• _Task to complete_
A bare number is the expected answer: the count of lines in the data holding "images".

··· Records to process ···

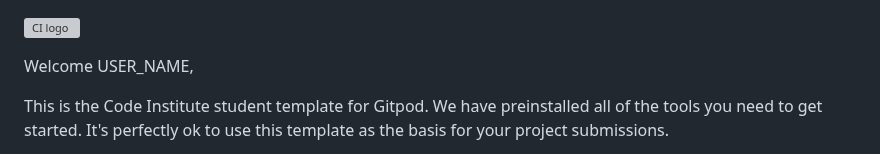
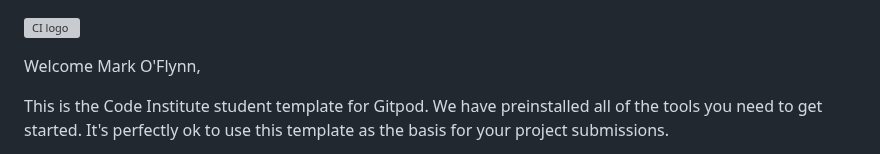
Before and after one commit to moflynn23/corporate-lets-admin, a Markdown page: README.md, the part around the change. Drawn GitHub-style; grey boxes are pictures that could not be loaded.

Commit message:
Add name to readme

```diff
--- a/README.md
+++ b/README.md
@@ -1,6 +1,6 @@
 ![CI logo](https://codeinstitute.s3.amazonaws.com/fullstack/ci_logo_small.png)
 
-Welcome USER_NAME,
+Welcome Mark O'Flynn,
 
 This is the Code Institute student template for Gitpod. We have preinstalled all of the tools you need to get started. It's perfectly ok to use this template as the basis for your project submissions.
 
```
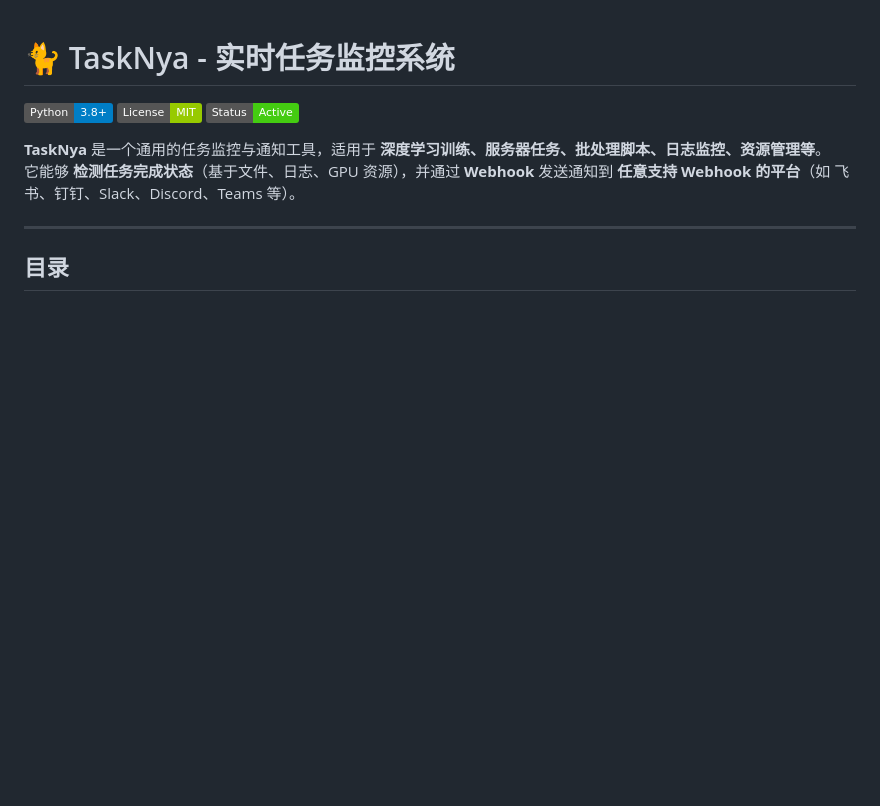
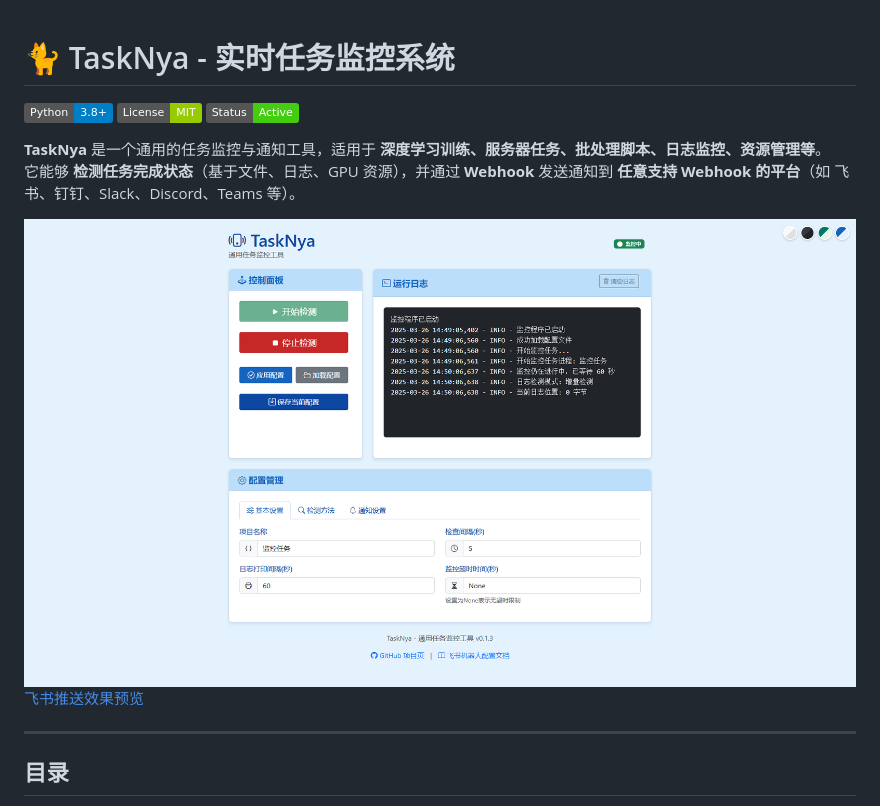
Before and after one commit to xueayi/TaskNya, a Markdown page: README.md, the part around the change. Drawn GitHub-style; pictures changed too: images/webui.png (added); badges without logos; blank space fills up the shorter version.

Commit message:
增加readme图片展示

```diff
--- a/README.md
+++ b/README.md
@@ -6,6 +6,9 @@
 
 **TaskNya** 是一个通用的任务监控与通知工具，适用于 **深度学习训练、服务器任务、批处理脚本、日志监控、资源管理等**。
 它能够 **检测任务完成状态**（基于文件、日志、GPU 资源），并通过 **Webhook** 发送通知到 **任意支持 Webhook 的平台**（如 飞书、钉钉、Slack、Discord、Teams 等）。
+
+![Web界面](images/webui.png)
+[飞书推送效果预览](images/飞书推送.jpg)
 
 ---
 
```
Also changed, not shown: images/实际使用截图.png (deleted), images/飞书推送.jpg.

···

• _Solved problem_
4